As an IP professional, do you eschew business development activities because you don't feel comfortable? After all, you are highly academically trained. You are trained to understand the technical, innovative and creative arts. You understand the legal complexities of this world. You are an expert in your field and provide top tier service and solutions to your clients.
Or maybe you just don't like having to make small talk with a room full of strangers. 👎 Or maybe, like so many others, you prefer to steer clear of public speaking. 😨 If this is the case, 𝒉𝒆𝒓𝒆'𝒔 𝒕𝒉𝒆 𝒕𝒉𝒊𝒏𝒈. Many times throughout your career, you already will have pushed the boundaries of your comfort zone. 💣💥🕳️ For example, maybe you switched careers. I have met very few people who got an advanced education with IP in mind as the end game. I was a design engineer once upon a time and transitioned to IP purely out of happenstance. It was a big change which entailed a move not only to a new employer, but also across the country. Talk about stretching that comfort zone! I know people who were researchers that are now patent professionals. I know others who were account managers that now are responsible for global trademark portfolios. Did you pivot from the world of design, research or academia to IP? How did you manage your sense of comfort during the switch?
The IP associate and the limiting power of your comfort zone
The boundary of your comfort zone would have expanded as you learned and trained over time. As you gain more knowledge and experience, your confidence likewise grows, thus enlarging you comfort zone. Handling more complex cases, taking on more responsibility and growing within your role as an IP professional all inherently challenge your sense of comfort. Eventually you complete more and more tasks independently. But is any work product truly ever perfect in your eyes? Two patent applications drafted by different professionals for the same innovation will read completely differently. A re-read of your own work will invariably lead to some changes (possibly to the chagrin of your paralegal!). And further yet, what about the first time you sign off on your own work? It was some time ago, but I still remember the first time I signed PO papers. I was looking at something I would have been 100% confident asking a senior member to sign, but the hesitancy to sign myself was strong - I will reaching beyond my comfort zone.
The funny thing about the boundary of your comfort zone is that the more you stretch it, the larger your actual comfort zone becomes. Any stretch of the boundary is temporary because, in time, it simply adjusts to a new shape.
Whatever the reason is and wherever your comfort level boundary falls, you have stretched beyond your comfort level before to get to where you are.
So why stop now?
What can you do to challenge your comfort zone?
What about speaking up next time you know you have something to say but are holding back because of imposter syndrome or fear of being wrong? What about considering how you can build autonomy in your practice and build your client base? Don't like public speaking? What about moderating a webinar or hosting a round table instead? Does networking bring back memories of "stranger danger" lessons? Consider a smaller event or a virtual event you can attend from the familiarity of your own space.

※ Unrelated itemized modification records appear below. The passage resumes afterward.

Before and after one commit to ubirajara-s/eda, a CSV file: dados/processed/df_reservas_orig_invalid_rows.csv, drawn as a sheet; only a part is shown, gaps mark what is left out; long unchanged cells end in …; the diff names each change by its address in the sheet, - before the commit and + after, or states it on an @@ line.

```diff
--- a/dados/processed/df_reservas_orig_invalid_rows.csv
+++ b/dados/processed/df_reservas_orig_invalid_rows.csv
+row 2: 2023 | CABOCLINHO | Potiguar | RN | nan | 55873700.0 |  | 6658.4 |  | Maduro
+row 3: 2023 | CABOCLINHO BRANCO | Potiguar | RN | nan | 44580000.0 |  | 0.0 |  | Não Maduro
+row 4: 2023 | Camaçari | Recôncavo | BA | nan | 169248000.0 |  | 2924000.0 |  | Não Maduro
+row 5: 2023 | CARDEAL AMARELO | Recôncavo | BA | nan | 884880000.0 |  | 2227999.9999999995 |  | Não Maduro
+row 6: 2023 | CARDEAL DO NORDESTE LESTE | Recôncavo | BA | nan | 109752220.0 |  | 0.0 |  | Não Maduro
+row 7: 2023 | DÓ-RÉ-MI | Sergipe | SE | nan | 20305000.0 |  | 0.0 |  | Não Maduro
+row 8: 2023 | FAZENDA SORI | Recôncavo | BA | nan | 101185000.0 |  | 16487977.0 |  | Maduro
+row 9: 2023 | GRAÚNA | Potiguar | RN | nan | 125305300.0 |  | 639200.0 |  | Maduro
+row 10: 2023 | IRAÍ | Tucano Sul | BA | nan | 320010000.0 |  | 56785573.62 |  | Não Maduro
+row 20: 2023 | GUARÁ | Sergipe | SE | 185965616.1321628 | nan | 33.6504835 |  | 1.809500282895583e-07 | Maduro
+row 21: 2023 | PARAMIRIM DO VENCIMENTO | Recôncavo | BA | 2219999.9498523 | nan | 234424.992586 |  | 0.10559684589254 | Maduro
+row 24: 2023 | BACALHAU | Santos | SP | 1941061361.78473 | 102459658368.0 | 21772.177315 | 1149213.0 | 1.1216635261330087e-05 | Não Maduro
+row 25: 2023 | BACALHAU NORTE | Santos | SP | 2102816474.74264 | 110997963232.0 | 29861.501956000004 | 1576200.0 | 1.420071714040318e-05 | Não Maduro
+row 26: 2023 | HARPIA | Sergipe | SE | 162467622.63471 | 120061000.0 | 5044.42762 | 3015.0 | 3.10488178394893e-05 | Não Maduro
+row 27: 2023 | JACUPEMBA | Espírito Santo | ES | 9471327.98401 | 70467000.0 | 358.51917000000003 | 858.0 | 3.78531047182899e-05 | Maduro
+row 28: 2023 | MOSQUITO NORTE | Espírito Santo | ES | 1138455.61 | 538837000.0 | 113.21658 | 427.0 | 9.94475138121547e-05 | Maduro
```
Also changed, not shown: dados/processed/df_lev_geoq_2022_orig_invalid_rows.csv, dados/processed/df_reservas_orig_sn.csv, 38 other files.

You can even “buddy up” with a colleague from a complimentary practice if that will help you push the limits. If you are a patent professional, team up with a trademark colleague. This will not only help provide support for you, but it can also help present a more complete offering of IP services to potential clients.
Business development has changed. There is so much opportunity to get creative and get active in ways that honor your preferences while safely stretching your comfort zone.
Overcoming the fear and hesitancy that may be limiting your business development efforts can help you be more present, more active and more vocal which in turn increases your visibility and access to your desired audience of potential targets.